**WHAT THE TASK REQUIRES:**
The records below must be output exactly, without pictures.

Segment Open

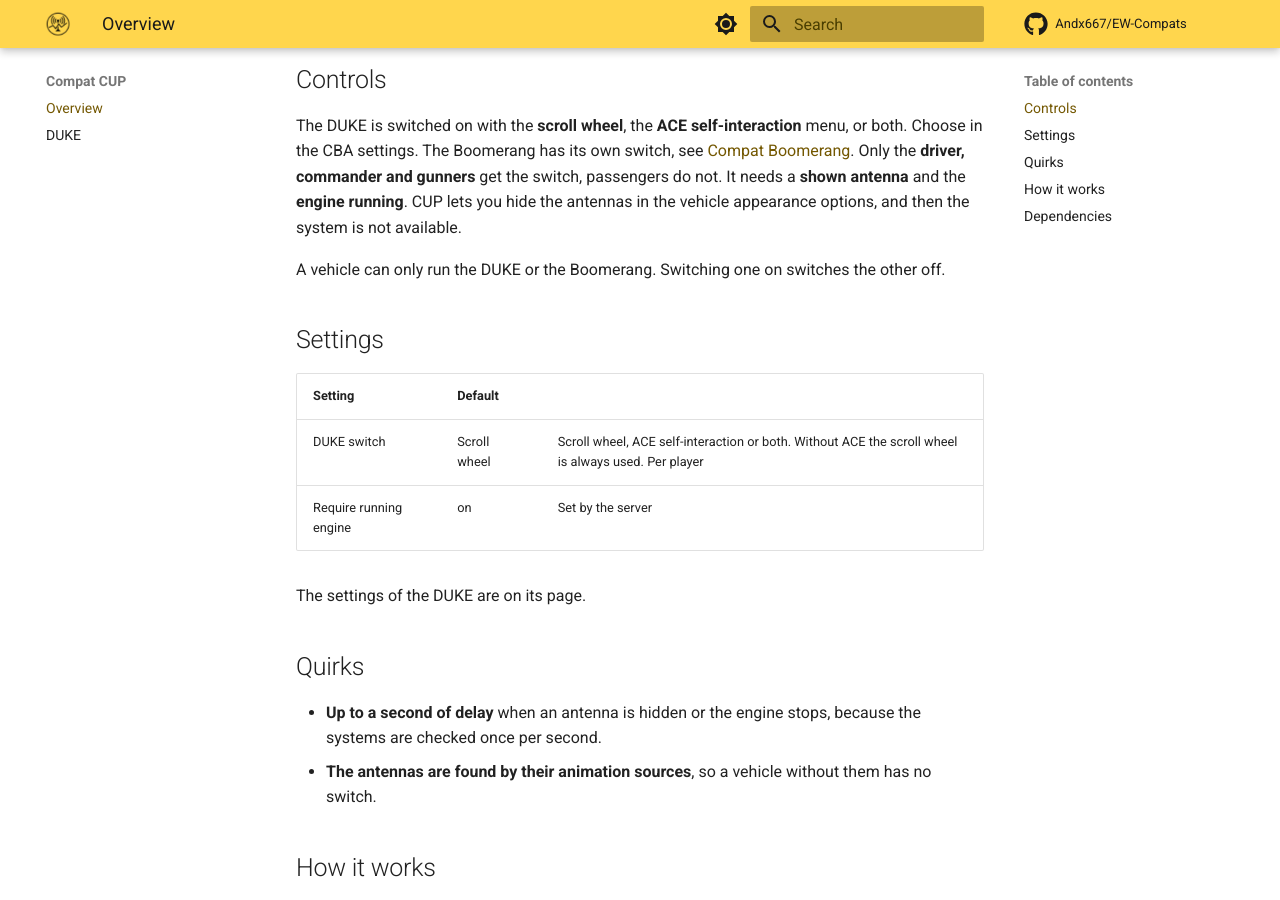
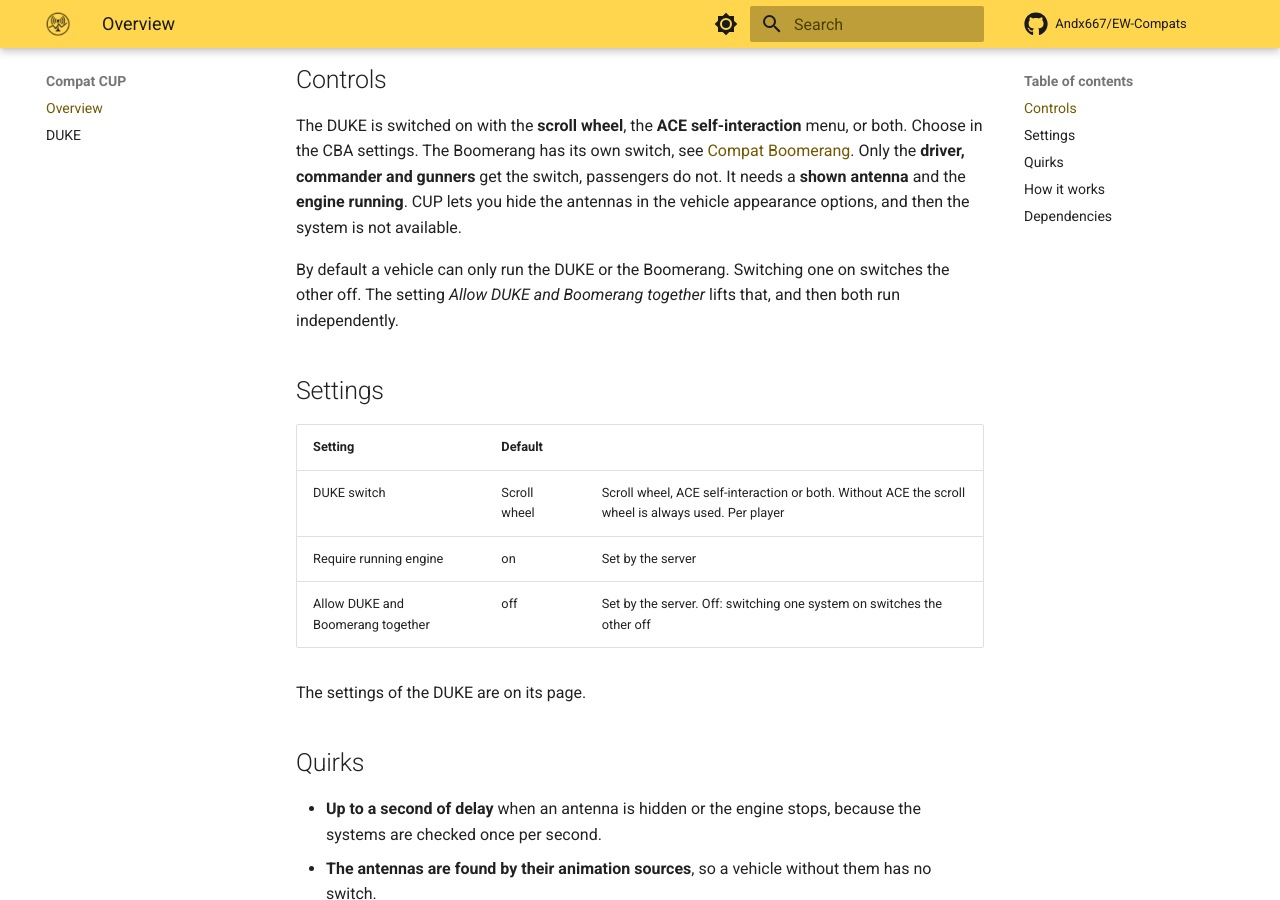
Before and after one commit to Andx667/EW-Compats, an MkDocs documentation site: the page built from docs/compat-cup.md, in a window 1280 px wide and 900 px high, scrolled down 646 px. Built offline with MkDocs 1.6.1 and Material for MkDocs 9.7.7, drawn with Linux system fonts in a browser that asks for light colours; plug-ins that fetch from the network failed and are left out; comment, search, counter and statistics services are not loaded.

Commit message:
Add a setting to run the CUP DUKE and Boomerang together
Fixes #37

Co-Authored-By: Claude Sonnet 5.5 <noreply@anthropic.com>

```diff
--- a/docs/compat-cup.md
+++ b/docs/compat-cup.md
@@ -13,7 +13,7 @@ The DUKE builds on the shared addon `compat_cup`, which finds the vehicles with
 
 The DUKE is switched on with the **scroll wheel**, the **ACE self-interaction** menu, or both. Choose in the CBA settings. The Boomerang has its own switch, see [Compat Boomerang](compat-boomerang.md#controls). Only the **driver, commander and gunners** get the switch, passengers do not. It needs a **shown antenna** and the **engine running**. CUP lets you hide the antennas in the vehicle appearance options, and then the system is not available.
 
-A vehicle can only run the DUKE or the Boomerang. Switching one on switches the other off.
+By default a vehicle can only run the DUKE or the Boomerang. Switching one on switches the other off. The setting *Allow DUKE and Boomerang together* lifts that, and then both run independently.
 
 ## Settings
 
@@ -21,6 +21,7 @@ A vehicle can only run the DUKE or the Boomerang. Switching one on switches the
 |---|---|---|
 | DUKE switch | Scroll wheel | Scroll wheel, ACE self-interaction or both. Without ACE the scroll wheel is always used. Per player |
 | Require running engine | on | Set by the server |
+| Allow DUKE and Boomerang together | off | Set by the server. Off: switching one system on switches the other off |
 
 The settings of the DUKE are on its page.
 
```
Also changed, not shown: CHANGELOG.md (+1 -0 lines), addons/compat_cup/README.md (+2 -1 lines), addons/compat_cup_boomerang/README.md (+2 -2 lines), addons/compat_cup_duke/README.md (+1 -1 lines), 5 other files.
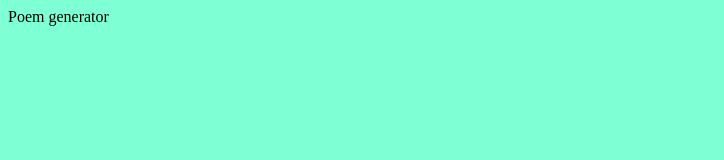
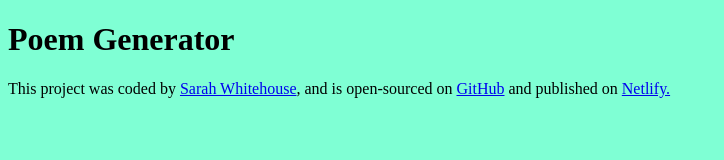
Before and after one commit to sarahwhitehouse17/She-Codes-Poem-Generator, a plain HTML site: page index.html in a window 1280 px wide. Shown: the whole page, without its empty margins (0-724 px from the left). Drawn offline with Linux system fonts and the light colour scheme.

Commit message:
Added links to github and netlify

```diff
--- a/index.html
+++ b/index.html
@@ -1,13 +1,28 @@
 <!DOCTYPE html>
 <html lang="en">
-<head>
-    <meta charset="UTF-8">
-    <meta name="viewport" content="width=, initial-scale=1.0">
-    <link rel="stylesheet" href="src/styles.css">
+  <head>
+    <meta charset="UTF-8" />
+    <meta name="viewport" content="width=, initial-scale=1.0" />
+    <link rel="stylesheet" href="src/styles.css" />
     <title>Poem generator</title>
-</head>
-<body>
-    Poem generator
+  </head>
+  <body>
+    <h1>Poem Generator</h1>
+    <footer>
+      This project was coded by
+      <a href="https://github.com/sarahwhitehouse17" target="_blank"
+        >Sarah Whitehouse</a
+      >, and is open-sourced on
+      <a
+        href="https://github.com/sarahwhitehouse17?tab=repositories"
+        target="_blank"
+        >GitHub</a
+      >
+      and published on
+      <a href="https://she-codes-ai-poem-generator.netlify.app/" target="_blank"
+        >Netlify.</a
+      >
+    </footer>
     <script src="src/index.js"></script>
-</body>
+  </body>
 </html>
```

Segment Closed

**TASK RESPONSE:**
Before and after one commit to Andx667/EW-Compats, an MkDocs documentation site: the page built from docs/compat-cup.md, in a window 1280 px wide and 900 px high, scrolled down 646 px. Built offline with MkDocs 1.6.1 and Material for MkDocs 9.7.7, drawn with Linux system fonts in a browser that asks for light colours; plug-ins that fetch from the network failed and are left out; comment, search, counter and statistics services are not loaded.

Commit message:
Add a setting to run the CUP DUKE and Boomerang together
Fixes #37

Co-Authored-By: Claude Sonnet 5.5 <noreply@anthropic.com>

```diff
--- a/docs/compat-cup.md
+++ b/docs/compat-cup.md
@@ -13,7 +13,7 @@ The DUKE builds on the shared addon `compat_cup`, which finds the vehicles with
 
 The DUKE is switched on with the **scroll wheel**, the **ACE self-interaction** menu, or both. Choose in the CBA settings. The Boomerang has its own switch, see [Compat Boomerang](compat-boomerang.md#controls). Only the **driver, commander and gunners** get the switch, passengers do not. It needs a **shown antenna** and the **engine running**. CUP lets you hide the antennas in the vehicle appearance options, and then the system is not available.
 
-A vehicle can only run the DUKE or the Boomerang. Switching one on switches the other off.
+By default a vehicle can only run the DUKE or the Boomerang. Switching one on switches the other off. The setting *Allow DUKE and Boomerang together* lifts that, and then both run independently.
 
 ## Settings
 
@@ -21,6 +21,7 @@ A vehicle can only run the DUKE or the Boomerang. Switching one on switches the
 |---|---|---|
 | DUKE switch | Scroll wheel | Scroll wheel, ACE self-interaction or both. Without ACE the scroll wheel is always used. Per player |
 | Require running engine | on | Set by the server |
+| Allow DUKE and Boomerang together | off | Set by the server. Off: switching one system on switches the other off |
 
 The settings of the DUKE are on its page.
 
```
Also changed, not shown: CHANGELOG.md (+1 -0 lines), addons/compat_cup/README.md (+2 -1 lines), addons/compat_cup_boomerang/README.md (+2 -2 lines), addons/compat_cup_duke/README.md (+1 -1 lines), 5 other files.
Before and after one commit to sarahwhitehouse17/She-Codes-Poem-Generator, a plain HTML site: page index.html in a window 1280 px wide. Shown: the whole page, without its empty margins (0-724 px from the left). Drawn offline with Linux system fonts and the light colour scheme.

Commit message:
Added links to github and netlify

```diff
--- a/index.html
+++ b/index.html
@@ -1,13 +1,28 @@
 <!DOCTYPE html>
 <html lang="en">
-<head>
-    <meta charset="UTF-8">
-    <meta name="viewport" content="width=, initial-scale=1.0">
-    <link rel="stylesheet" href="src/styles.css">
+  <head>
+    <meta charset="UTF-8" />
+    <meta name="viewport" content="width=, initial-scale=1.0" />
+    <link rel="stylesheet" href="src/styles.css" />
     <title>Poem generator</title>
-</head>
-<body>
-    Poem generator
+  </head>
+  <body>
+    <h1>Poem Generator</h1>
+    <footer>
+      This project was coded by
+      <a href="https://github.com/sarahwhitehouse17" target="_blank"
+        >Sarah Whitehouse</a
+      >, and is open-sourced on
+      <a
+        href="https://github.com/sarahwhitehouse17?tab=repositories"
+        target="_blank"
+        >GitHub</a
+      >
+      and published on
+      <a href="https://she-codes-ai-poem-generator.netlify.app/" target="_blank"
+        >Netlify.</a
+      >
+    </footer>
     <script src="src/index.js"></script>
-</body>
+  </body>
 </html>
```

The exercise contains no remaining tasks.